Conflict Resolution for Holy Beings
Joy Harjo

Book cover image

Narrated By: Joy Harjo

Duration: 1 hour and 54 minutes

What to expect

A musical, magical, resilient volume from the first Native American Poet Laureate of the United States

In these poems, the joys and struggles of the everyday are played against the grinding politics of being human. Beginning in a hotel room in the dark of a distant city, we travel through history and follow the memory of the Trail of Tears from the bend in the Tallapoosa River to a place near the Arkansas River. Stomp dance songs, blues, and jazz ballads echo throughout. Lost ancestors are recalled. Resilient songs are born, even as they grieve the loss of their country. Called a “magician and a master” (San Francisco Chronicle), Joy Harjo is at the top of her form in Conflict Resolution for Holy Beings.

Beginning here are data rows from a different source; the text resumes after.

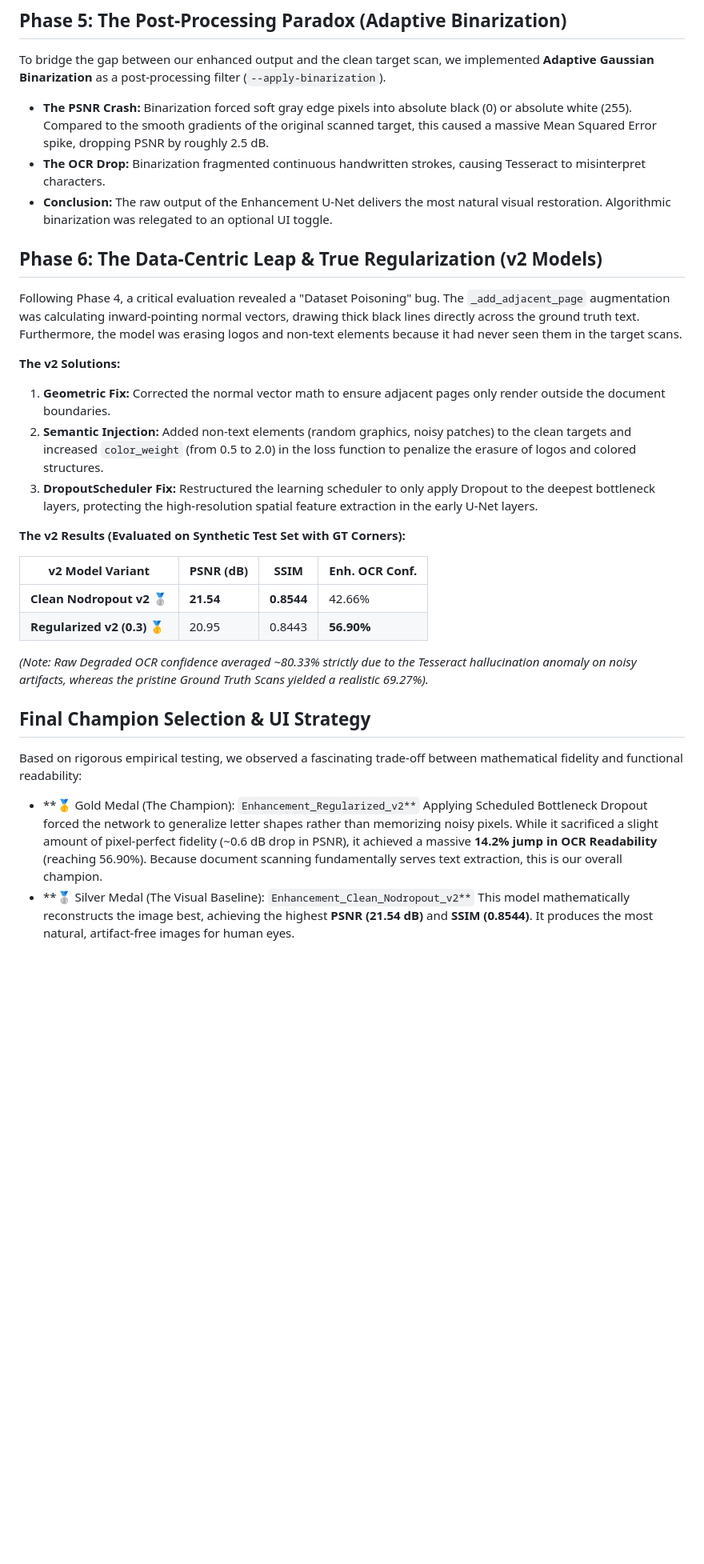
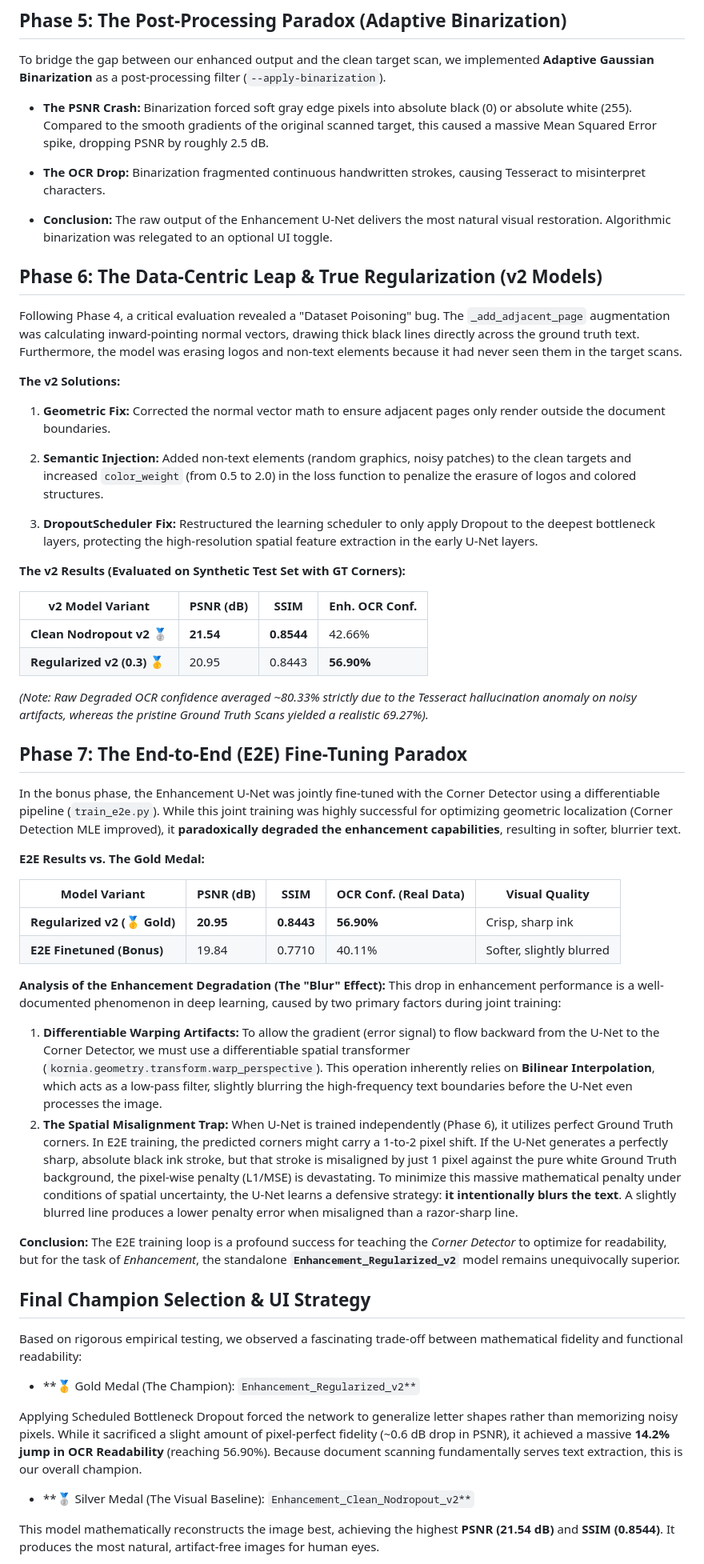
Before and after one commit to mahajialirezaei/AI-Document-Scanner-Pro, a Markdown page: docs/model_evolution_comparision_enhancement.md, the part around one of its changes. Shown at 80% size. Drawn GitHub-style; blank space fills up the shorter version.

Commit message:
feat: update model evolution documentation to include E2E fine-tuning paradox and additional analysis

```diff
--- a/docs/model_evolution_comparision_enhancement.md
+++ b/docs/model_evolution_comparision_enhancement.md
@@ -58,8 +79,14 @@ Early testing (v1 models) indicated that injecting spatial noise via Global Drop
 To bridge the gap between our enhanced output and the clean target scan, we implemented **Adaptive Gaussian Binarization** as a post-processing filter (`--apply-binarization`).
 
 * **The PSNR Crash:** Binarization forced soft gray edge pixels into absolute black (0) or absolute white (255). Compared to the smooth gradients of the original scanned target, this caused a massive Mean Squared Error spike, dropping PSNR by roughly 2.5 dB.
+
+
 * **The OCR Drop:** Binarization fragmented continuous handwritten strokes, causing Tesseract to misinterpret characters.
+
+
 * **Conclusion:** The raw output of the Enhancement U-Net delivers the most natural visual restoration. Algorithmic binarization was relegated to an optional UI toggle.
+
+
 
 ## Phase 6: The Data-Centric Leap & True Regularization (v2 Models)
 
@@ -68,8 +95,14 @@ Following Phase 4, a critical evaluation revealed a "Dataset Poisoning" bug. The
 **The v2 Solutions:**
 
 1. **Geometric Fix:** Corrected the normal vector math to ensure adjacent pages only render outside the document boundaries.
+
+
 2. **Semantic Injection:** Added non-text elements (random graphics, noisy patches) to the clean targets and increased `color_weight` (from 0.5 to 2.0) in the loss function to penalize the erasure of logos and colored structures.
+
+
 3. **DropoutScheduler Fix:** Restructured the learning scheduler to only apply Dropout to the deepest bottleneck layers, protecting the high-resolution spatial feature extraction in the early U-Net layers.
+
+
 
 **The v2 Results (Evaluated on Synthetic Test Set with GT Corners):**
 
@@ -80,13 +113,40 @@ Following Phase 4, a critical evaluation revealed a "Dataset Poisoning" bug. The
 
 *(Note: Raw Degraded OCR confidence averaged ~80.33% strictly due to the Tesseract hallucination anomaly on noisy artifacts, whereas the pristine Ground Truth Scans yielded a realistic 69.27%).*
 
+## Phase 7: The End-to-End (E2E) Fine-Tuning Paradox
+
+In the bonus phase, the Enhancement U-Net was jointly fine-tuned with the Corner Detector using a differentiable pipeline (`train_e2e.py`). While this joint training was highly successful for optimizing geometric localization (Corner Detection MLE improved), it **paradoxically degraded the enhancement capabilities**, resulting in softer, blurrier text.
+
+**E2E Results vs. The Gold Medal:**
+
+| Model Variant | PSNR (dB) | SSIM | OCR Conf. (Real Data) | Visual Quality |
+| --- | --- | --- | --- | --- |
+| **Regularized v2 (🥇 Gold)** | **20.95** | **0.8443** | **56.90%** | Crisp, sharp ink |
+| **E2E Finetuned (Bonus)** | 19.84 | 0.7710 | 40.11% | Softer, slightly blurred |
+
+**Analysis of the Enhancement Degradation (The "Blur" Effect):**
+This drop in enhancement performance is a well-documented phenomenon in deep learning, caused by two primary factors during joint training:
+
+1. **Differentiable Warping Artifacts:** To allow the gradient (error signal) to flow backward from the U-Net to the Corner Detector, we must use a differentiable spatial transformer (`kornia.geometry.transform.warp_perspective`). This operation inherently relies on **Bilinear Interpolation**, which acts as a low-pass filter, slightly blurring the high-frequency text boundaries before the U-Net even processes the image.
+2. **The Spatial Misalignment Trap:** When U-Net is trained independently (Phase 6), it utilizes perfect Ground Truth corners. In E2E training, the predicted corners might carry a 1-to-2 pixel shift. If the U-Net generates a perfectly sharp, absolute black ink stroke, but that stroke is misaligned by just 1 pixel against the pure white Ground Truth background, the pixel-wise penalty (L1/MSE) is devastating. To minimize this massive mathematical penalty under conditions of spatial uncertainty, the U-Net learns a defensive strategy: **it intentionally blurs the text**. A slightly blurred line produces a lower penalty error when misaligned than a razor-sharp line.
+
+**Conclusion:** The E2E training loop is a profound success for teaching the *Corner Detector* to optimize for readability, but for the task of *Enhancement*, the standalone **`Enhancement_Regularized_v2`** model remains unequivocally superior.
+
 ## Final Champion Selection & UI Strategy
 
 Based on rigorous empirical testing, we observed a fascinating trade-off between mathematical fidelity and functional readability:
 
 * **🥇 Gold Medal (The Champion): `Enhancement_Regularized_v2**`
+
+
 Applying Scheduled Bottleneck Dropout forced the network to generalize letter shapes rather than memorizing noisy pixels. While it sacrificed a slight amount of pixel-perfect fidelity (~0.6 dB drop in PSNR), it achieved a massive **14.2% jump in OCR Readability** (reaching 56.90%). Because document scanning fundamentally serves text extraction, this is our overall champion.
+
+
 * **🥈 Silver Medal (The Visual Baseline): `Enhancement_Clean_Nodropout_v2**`
+
+
 This model mathematically reconstructs the image best, achieving the highest **PSNR (21.54 dB)** and **SSIM (0.8544)**. It produces the most natural, artifact-free images for human eyes.
 
+
+
 **End-to-End Ensemble Strategy:**
```
Also changed, not shown: other parts of docs/model_evolution_comparision_enhancement.md (+25 -2 lines).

Poetry, Poetry, Poetry

Listen to a sample

“When Harjo confronts tragedy, she becomes our conscience.”

Washington Independent Review of Books

“This is not merely a book of poetry. These are instructions for the soul, a song to lead the reader home…[Harjo is] the first lady of American Indian poetry.”

World Literature Today

“Joy Harjo…brings to life many of the stories, songs, and traditions of her Muscogee and Cherokee ancestors…Her reading is clear and clearly impassioned, expressing the considerable emotional depth of the poetry and commentary. The title poem is a particular treasure, and Harjo shows in this collection why she is a worthy choice as our current poet laureate. Winner of the AudioFile Earphones Award.”


“[Harjo’s] poetry is light and elixir, the very best prescription for us in wounded times.”

The Millions

“Harjo masterfully helps us travel through landscape and it’s hard not to feel such loss but also a glimmer of hope as these poems brace against what it means to listen to the land and to each other.”

Literary Hub

Conflict Resolution for Holy Beings is a marvelous instrument that veins through a dark lode of American history. The poet’s finely tuned voice goes where ‘Midnight is a horn player,’ driven by tribute, prayer, and blues, excavating names, places, and dreams. And at the end of this epic voyage, the reader surfaces at sunrise.”